:: Records for this task ::
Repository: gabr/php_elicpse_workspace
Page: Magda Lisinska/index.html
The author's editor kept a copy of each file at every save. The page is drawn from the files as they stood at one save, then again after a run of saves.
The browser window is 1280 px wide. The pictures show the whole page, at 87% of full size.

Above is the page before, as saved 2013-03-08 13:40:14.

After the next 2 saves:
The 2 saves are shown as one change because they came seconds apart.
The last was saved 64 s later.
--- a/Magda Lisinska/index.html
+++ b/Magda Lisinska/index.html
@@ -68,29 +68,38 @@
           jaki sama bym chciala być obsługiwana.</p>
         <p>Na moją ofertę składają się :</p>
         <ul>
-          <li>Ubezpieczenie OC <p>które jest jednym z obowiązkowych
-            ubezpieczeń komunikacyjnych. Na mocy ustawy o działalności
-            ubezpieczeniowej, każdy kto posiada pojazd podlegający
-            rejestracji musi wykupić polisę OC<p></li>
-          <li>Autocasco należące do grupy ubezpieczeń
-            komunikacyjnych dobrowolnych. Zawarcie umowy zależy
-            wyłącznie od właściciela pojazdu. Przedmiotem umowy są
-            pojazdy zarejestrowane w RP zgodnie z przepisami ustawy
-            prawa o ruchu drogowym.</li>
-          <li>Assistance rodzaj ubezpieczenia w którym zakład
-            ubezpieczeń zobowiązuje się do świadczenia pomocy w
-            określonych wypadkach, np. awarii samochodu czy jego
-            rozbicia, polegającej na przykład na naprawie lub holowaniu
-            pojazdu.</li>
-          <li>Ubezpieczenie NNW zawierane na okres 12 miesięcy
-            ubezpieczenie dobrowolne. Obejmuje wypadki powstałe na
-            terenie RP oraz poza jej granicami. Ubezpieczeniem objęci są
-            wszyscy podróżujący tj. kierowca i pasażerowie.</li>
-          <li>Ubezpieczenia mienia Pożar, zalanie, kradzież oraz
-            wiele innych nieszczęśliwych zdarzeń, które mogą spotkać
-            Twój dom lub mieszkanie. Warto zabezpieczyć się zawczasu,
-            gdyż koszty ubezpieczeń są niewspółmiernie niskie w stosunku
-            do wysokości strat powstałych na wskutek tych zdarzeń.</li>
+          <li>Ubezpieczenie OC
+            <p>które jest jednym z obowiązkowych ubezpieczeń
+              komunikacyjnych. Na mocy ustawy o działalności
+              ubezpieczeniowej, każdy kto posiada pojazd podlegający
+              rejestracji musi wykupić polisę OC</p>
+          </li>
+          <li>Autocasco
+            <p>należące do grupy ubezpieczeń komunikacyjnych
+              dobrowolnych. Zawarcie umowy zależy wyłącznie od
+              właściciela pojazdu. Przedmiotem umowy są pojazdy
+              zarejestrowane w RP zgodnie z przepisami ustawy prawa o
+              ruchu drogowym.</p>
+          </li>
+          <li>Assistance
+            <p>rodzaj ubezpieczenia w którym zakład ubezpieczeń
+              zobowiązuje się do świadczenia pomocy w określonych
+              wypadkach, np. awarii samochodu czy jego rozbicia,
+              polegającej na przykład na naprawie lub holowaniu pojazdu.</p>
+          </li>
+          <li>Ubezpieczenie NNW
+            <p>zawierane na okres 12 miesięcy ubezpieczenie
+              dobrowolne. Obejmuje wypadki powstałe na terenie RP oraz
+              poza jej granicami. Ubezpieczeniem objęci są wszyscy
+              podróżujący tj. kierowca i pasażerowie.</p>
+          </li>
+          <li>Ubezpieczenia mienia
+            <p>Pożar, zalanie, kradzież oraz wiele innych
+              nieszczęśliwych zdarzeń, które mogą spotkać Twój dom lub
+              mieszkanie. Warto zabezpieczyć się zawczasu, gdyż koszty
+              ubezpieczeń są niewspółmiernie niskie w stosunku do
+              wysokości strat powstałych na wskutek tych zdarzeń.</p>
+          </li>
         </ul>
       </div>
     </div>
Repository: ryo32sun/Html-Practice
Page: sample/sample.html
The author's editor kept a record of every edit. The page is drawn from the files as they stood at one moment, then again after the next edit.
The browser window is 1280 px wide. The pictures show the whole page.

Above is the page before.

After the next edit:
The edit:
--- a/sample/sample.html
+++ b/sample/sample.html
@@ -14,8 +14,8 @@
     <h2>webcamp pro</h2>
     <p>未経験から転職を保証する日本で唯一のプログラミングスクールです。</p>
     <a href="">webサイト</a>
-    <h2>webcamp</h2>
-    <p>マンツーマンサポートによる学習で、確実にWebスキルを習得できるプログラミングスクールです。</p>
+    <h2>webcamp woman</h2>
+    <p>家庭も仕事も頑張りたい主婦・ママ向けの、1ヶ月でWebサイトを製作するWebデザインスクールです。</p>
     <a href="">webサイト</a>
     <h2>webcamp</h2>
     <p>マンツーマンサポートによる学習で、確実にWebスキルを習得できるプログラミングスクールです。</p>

:: What needs to be done ::
Each line holding "saves" should be copied from the material above.

:: Response to this task ::
The author's editor kept a copy of each file at every save. The page is drawn from the files as they stood at one save, then again after a run of saves.
After the next 2 saves:
The 2 saves are shown as one change because they came seconds apart.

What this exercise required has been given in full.